“I want people to feel excited about plants and the food that they eat. I want people to grow their own food and feel rebellious, but also the deep biological connection we all have to plants and the rich soils that they grow in. If I can help you feel passionate about plants and how to grow them, then I feel like I am on my way to fulfilling my greatest goal.”
and making things.
Her career in construction officially started at 15 with a summer job as a laborer working for her
uncle’s design/build firm in Maryland. She continued acquiring building experience and tools
through college, ultimately graduating from SCAD with a master’s degree in Architecture and a
dual BA in Architecture and Historic Preservation. She went on to work as a construction project
manager on mostly high-end residential historic projects. Out of sixty project managers at the
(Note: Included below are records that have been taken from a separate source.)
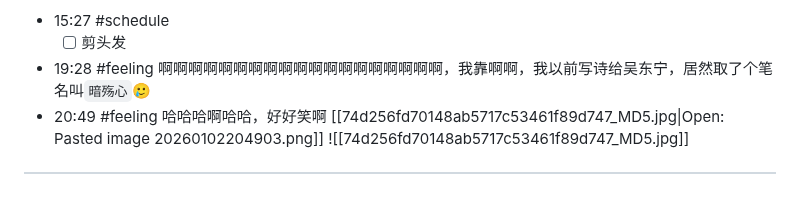
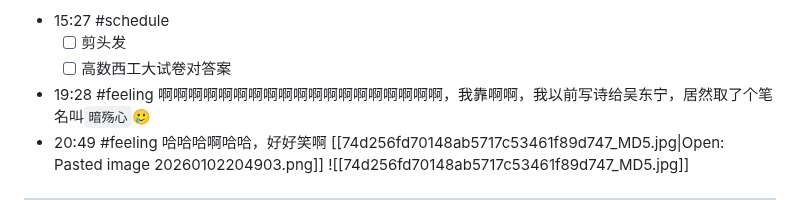
Before and after one commit to Charlie929-dot/charlie_vault, a Markdown page: daily/2026-01-02.md, the part around the change. Drawn GitHub-style.

```diff
--- a/daily/2026-01-02.md
+++ b/daily/2026-01-02.md
@@ -78,6 +78,7 @@
 - 15:27
 	#schedule
 	- [ ] 剪头发
+	- [ ] 高数西工大试卷对答案
 - 19:28 #feeling 啊啊啊啊啊啊啊啊啊啊啊啊啊啊啊啊啊啊啊，我靠啊啊，我以前写诗给吴东宁，居然取了个笔名叫`暗殇心`🥲
 - 20:49
 	#feeling 哈哈哈啊哈哈，好好笑啊
```
Also changed, not shown: daily/2025-12-27.md (+2 -2 lines).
company, she was the only female. Being in a male-dominated field came with challenges, but
her passion for working with the built environment kept her motivated to move through them.
For the past four years, Danielle has been designing, building and managing projects
independently in Asheville. She loves that she’s been able to fuse together her varied
skillsets and is always excited about the next project. She also loves pastries, swimming holes
and dance floors!
DeLesslin “Roo” George-Warren (he/him) is an artist, educator, and community ecologist from Catawba Indian Nation whose work ranges from performance to installation art to community education to food sovereignty to language revitalization. From 2017-2019 he was the Special Projects Coordinator for the Catawba Cultural Preservation Project where he facilitated the Catawba Language Project (including developing and programming online digital assets such as the Catawba Language App), several food sovereignty initiatives, and other community education projects. Since 2019 he has continued to work for his tribe as a consultant on many projects including: language revitalization, food sovereignty, educational sovereignty, cultural healing, teacher training, grant writing and much more. DeLesslin’s work focuses on reweaving Catawba culture with policy, fundraising, program development, and community education to create a resilient community for future generations. DeLesslin is a 2017 graduate of the Wild Abundance Permaculture Design Program and has applied that experience to his personal gardens, Catawba community gardens, and other tribal community programs.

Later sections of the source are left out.